Stickley designed Craftsman Farms to be self-sufficient, with gardens for vegetables and flowers, orchards, dairy cows and chickens; the produce grown on the farm was used in the restaurant operated by Stickley as part of his furniture showroom and department store in Manhattan. Stickley commuted to his New York showroom by train from Morris Plains.
Stickley and his family lived at Craftsman Farms until 1915, when he filed for bankruptcy after several years of financial difficulties. By then the taste of the American people that 15 years earlier had embraced the clean, strong lines of Craftsman furniture changed once again, this time towards the revival of early American and other styles. But Gustav Stickley made a lasting impression on American decorative arts. It is difficult to realize what a revolutionary step his designs were without keeping in mind the crowded, highly embellished interiors of the Victorian age that had preceded him. His functional approach to design and his unornamented, clean-lined furniture introduced Americans to the modern decorative arts to come.
In 1917, Major George and Sylvia Wurlitzer Farny purchased the property in the bankruptcy sale and their descendants lived on or owned the property until 1989. After Stickley left Craftsman Farms, the Farny family maintained the farm in Stickley's tradition, adapting certain interior features for modern family life. In the intervening years they also sold some of the property, but maintained the core area. When the property was threatened with development for 52 town houses, the Township of Parsippany-Troy Hills, with the encouragement of community groups and others interested in the importance of the site, obtained the property through eminent domain.
Today, Craftsman Farms consists of 30 acres located in and owned by and located in the Township of Parsippany-Troy Hills and it has been designated a National Historic Landmark. The Craftsman Farms Foundation, a 501 (c)(3) organization, was formed in 1989 to protect and preserve the property. The Foundation operates the site as the Stickley Museum at Craftsman Farms.
The 30 park-like acres include meadows, wooded areas, walking trails, a pond and stream, and several support buildings including a massive stone stable, three cottages, a calf barn, and the ruins of a dairy barn. The Log House has been largely restored to its 1910-1917 appearance and is open to the public for tours. Work on the historic landscape has begun as well. We invite you to join us... step into the Garden of Eden and experience the Stickley family's home.
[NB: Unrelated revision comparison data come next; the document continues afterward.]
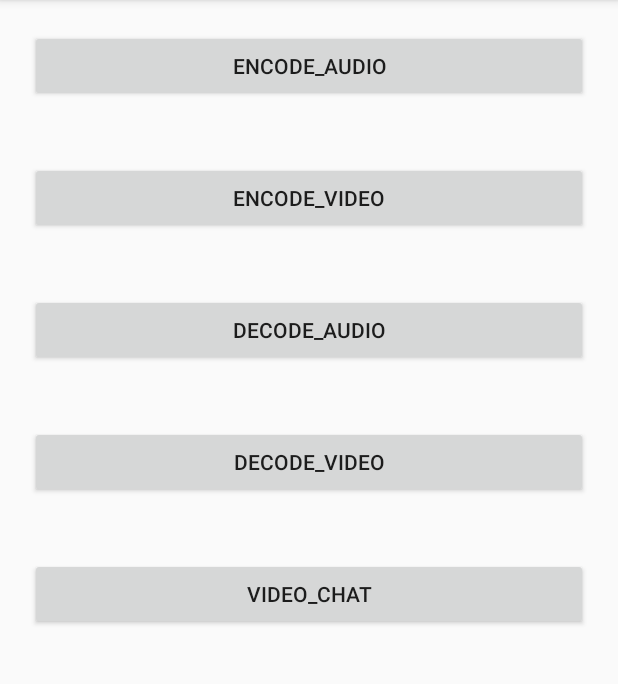
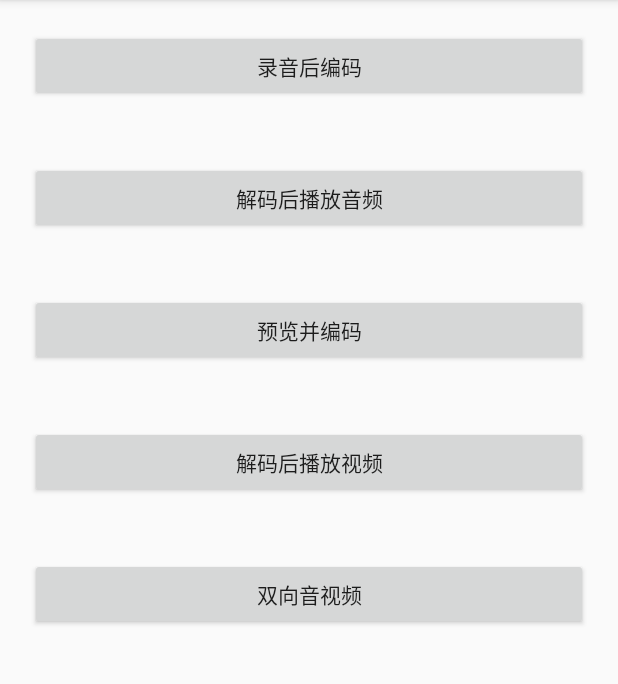
Before and after one commit to 215836017/AndroidMultiMedia, an Android app: the MainActivity screen opened directly, with no data from a screen before it, on a phone screen of 412 x 824 dp, the part 84-768 px from its top. Run offline under Robolectric (Android 15) with nearby library versions, the phone set to English and light mode, and no system bars.

Commit message:
add config for MediaCodec

```diff
--- a/DemoMediaCodec/app/src/main/AndroidManifest.xml
+++ b/DemoMediaCodec/app/src/main/AndroidManifest.xml
@@ -23,7 +23,7 @@
         <activity android:name=".VideoEncodeActivity" />
         <activity android:name=".AudioDecodeActivity" />
         <activity android:name=".AudioEncodeActivity" />
-        <activity android:name=".test.VideoChatActivity">
+        <activity android:name=".VideoChatActivity">
             <intent-filter>
                 <action android:name="android.intent.action.MAIN" />
 
--- a/DemoMediaCodec/app/src/main/java/com/cakes/demomediacodec/AudioEncodeActivity.java
+++ b/DemoMediaCodec/app/src/main/java/com/cakes/demomediacodec/AudioEncodeActivity.java
@@ -13,6 +13,7 @@ import android.widget.Button;
 
 import androidx.appcompat.app.AppCompatActivity;
 
+import com.cakes.demomediacodec.audio.PcmToWavUtil;
 import com.cakes.utils.LogUtil;
 
 import java.io.ByteArrayOutputStream;
--- /dev/null
+++ b/DemoMediaCodec/app/src/main/java/com/cakes/demomediacodec/BaseActivity.java
@@ -0,0 +1,15 @@
+package com.cakes.demomediacodec;
+
+import android.widget.Toast;
+
+import androidx.appcompat.app.AppCompatActivity;
+
+import com.cakes.utils.LogUtil;
+
+public class BaseActivity extends AppCompatActivity {
+
+    public void showToast(String TAG, String msg) {
+        LogUtil.d(TAG, "showToast() -- msg: " + msg);
+        Toast.makeText(this, msg, Toast.LENGTH_LONG).show();
+    }
+}
--- a/DemoMediaCodec/app/src/main/java/com/cakes/demomediacodec/MainActivity.java
+++ b/DemoMediaCodec/app/src/main/java/com/cakes/demomediacodec/MainActivity.java
@@ -1,45 +1,44 @@
 package com.cakes.demomediacodec;
-
-import androidx.appcompat.app.AppCompatActivity;
 
 import android.content.Intent;
 import android.os.Bundle;
 import android.view.View;
-
-import com.cakes.demomediacodec.test.VideoChatActivity;
 
 /**
  * https://www.jianshu.com/p/7cdf5b495ada
  * https://www.jianshu.com/p/7cdf5b495ada
  * https://blog.csdn.net/qq_17441227/article/details/82893445
  */
-public class MainActivity extends AppCompatActivity {
+public class MainActivity extends BaseActivity {
+
+    private final String TAG = "MainActivity";
+    private Intent intent = new Intent();
 
     @Override
     protected void onCreate(Bundle savedInstanceState) {
         super.onCreate(savedInstanceState);
         setContentView(R.layout.activity_main);
+
+        showToast(TAG, "需要手动在系统设置里面开启权限");
     }
-
-    private Intent intent = new Intent();
 
     public void mainBtnClick(View view) {
 
         switch (view.getId()) {
+            case R.id.btn_encode_audio:
+                intent.setClass(this, AudioEncodeActivity.class);
+                break;
+
             case R.id.btn_decode_audio:
                 intent.setClass(this, AudioDecodeActivity.class);
                 break;
 
+            case R.id.btn_encode_video:
+                intent.setClass(this, VideoEncodeActivity.class);
+                break;
+
             case R.id.btn_decode_video:
                 intent.setClass(this, VideoDecodeActivity.class);
-                break;
-
-            case R.id.btn_encode_audio:
-                intent.setClass(this, AudioEncodeActivity.class);
-                break;
-
-            case R.id.btn_encode_video:
-                intent.setClass(this, VideoEncodeActivity.class);
                 break;
 
             case R.id.btn_video_chat:
--- a/DemoMediaCodec/app/src/main/java/com/cakes/demomediacodec/test/VideoChatActivity.java
+++ b/DemoMediaCodec/app/src/main/java/com/cakes/demomediacodec/VideoChatActivity.java
@@ -1,4 +1,4 @@
-package com.cakes.demomediacodec.test;
+package com.cakes.demomediacodec;
 
 import androidx.appcompat.app.AppCompatActivity;
 
@@ -15,6 +15,10 @@ import android.widget.Toast;
 import com.cakes.demomediacodec.R;
 import com.cakes.demomediacodec.camera.CameraConfiguration;
 import com.cakes.demomediacodec.camera.CameraHelpers;
+import com.cakes.demomediacodec.test.AvcDecoder;
+import com.cakes.demomediacodec.test.AvcEncoder;
+import com.cakes.demomediacodec.test.MediaCodecThread;
+import com.cakes.demomediacodec.test.MediaCodecUtil;
 import com.cakes.utils.LogUtil;
 
 /**
--- a/DemoMediaCodec/app/src/main/res/layout/activity_main.xml
+++ b/DemoMediaCodec/app/src/main/res/layout/activity_main.xml
@@ -17,7 +17,15 @@
             android:layout_height="wrap_content"
             android:layout_margin="20dp"
             android:onClick="mainBtnClick"
-            android:text="encode_audio" />
+            android:text="录音后编码" />
+
+        <Button
+            android:id="@+id/btn_decode_audio"
+            android:layout_width="match_parent"
+            android:layout_height="wrap_content"
+            android:layout_margin="20dp"
+            android:onClick="mainBtnClick"
+            android:text="解码后播放音频" />
 
         <Button
             android:id="@+id/btn_encode_video"
@@ -25,15 +33,7 @@
             android:layout_height="wrap_content"
             android:layout_margin="20dp"
             android:onClick="mainBtnClick"
-            android:text="encode_video" />
-
-        <Button
-            android:id="@+id/btn_decode_audio"
-            android:layout_width="match_parent"
-            android:layout_height="wrap_content"
-            android:layout_margin="20dp"
-            android:onClick="mainBtnClick"
-            android:text="decode_audio" />
+            android:text="预览并编码" />
 
         <Button
             android:id="@+id/btn_decode_video"
@@ -41,7 +41,7 @@
             android:layout_height="wrap_content"
             android:layout_margin="20dp"
             android:onClick="mainBtnClick"
-            android:text="decode_video" />
+            android:text="解码后播放视频" />
 
         <Button
             android:id="@+id/btn_video_chat"
@@ -49,6 +49,6 @@
             android:layout_height="wrap_content"
             android:layout_margin="20dp"
             android:onClick="mainBtnClick"
-            android:text="Video_Chat" />
+            android:text="双向音视频" />
     </LinearLayout>
 </ScrollView>
--- a/DemoMediaCodec/app/src/main/res/layout/activity_video_chat.xml
+++ b/DemoMediaCodec/app/src/main/res/layout/activity_video_chat.xml
@@ -4,7 +4,7 @@
     xmlns:tools="http://schemas.android.com/tools"
     android:layout_width="match_parent"
     android:layout_height="match_parent"
-    tools:context=".test.VideoChatActivity">
+    tools:context=".VideoChatActivity">
 
     <SurfaceView
         android:id="@+id/video_chat_surface_camera"
```
Also changed, not shown: DemoMediaCodec/app/src/main/java/com/cakes/demomediacodec/audio/PcmToWavUtil.java (renamed from DemoMediaCodec/app/src/main/java/com/cakes/demomediacodec/PcmToWavUtil.java, +1 -17 lines), DemoMediaCodec/app/src/main/java/com/cakes/demomediacodec/mediaCodec/AudioConfiguration.java (+91 -1 lines), DemoMediaCodec/app/src/main/java/com/cakes/demomediacodec/mediaCodec/VideoConfiguration.java (+71 -1 lines), DemoMediaCodec/app/src/main/res/layout/activity_audio_encode.xml (+4 -3 lines).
Restoration of the National Historic Landmark, Craftsman Farms, is made possible in part, by a Save America’s Treasure’s grant, administered by the National Park Service, Department of the Interior, and by support from Morris County Preservation Trust Fund, the New Jersey Historic Trust, and individual members. The Craftsman Farms Foundation received an operating support grant from the New Jersey Historical Commission, a division of the Department of State. The Craftsman Farms Foundation gratefully acknowledges a grant from the New Jersey Cultural Trust.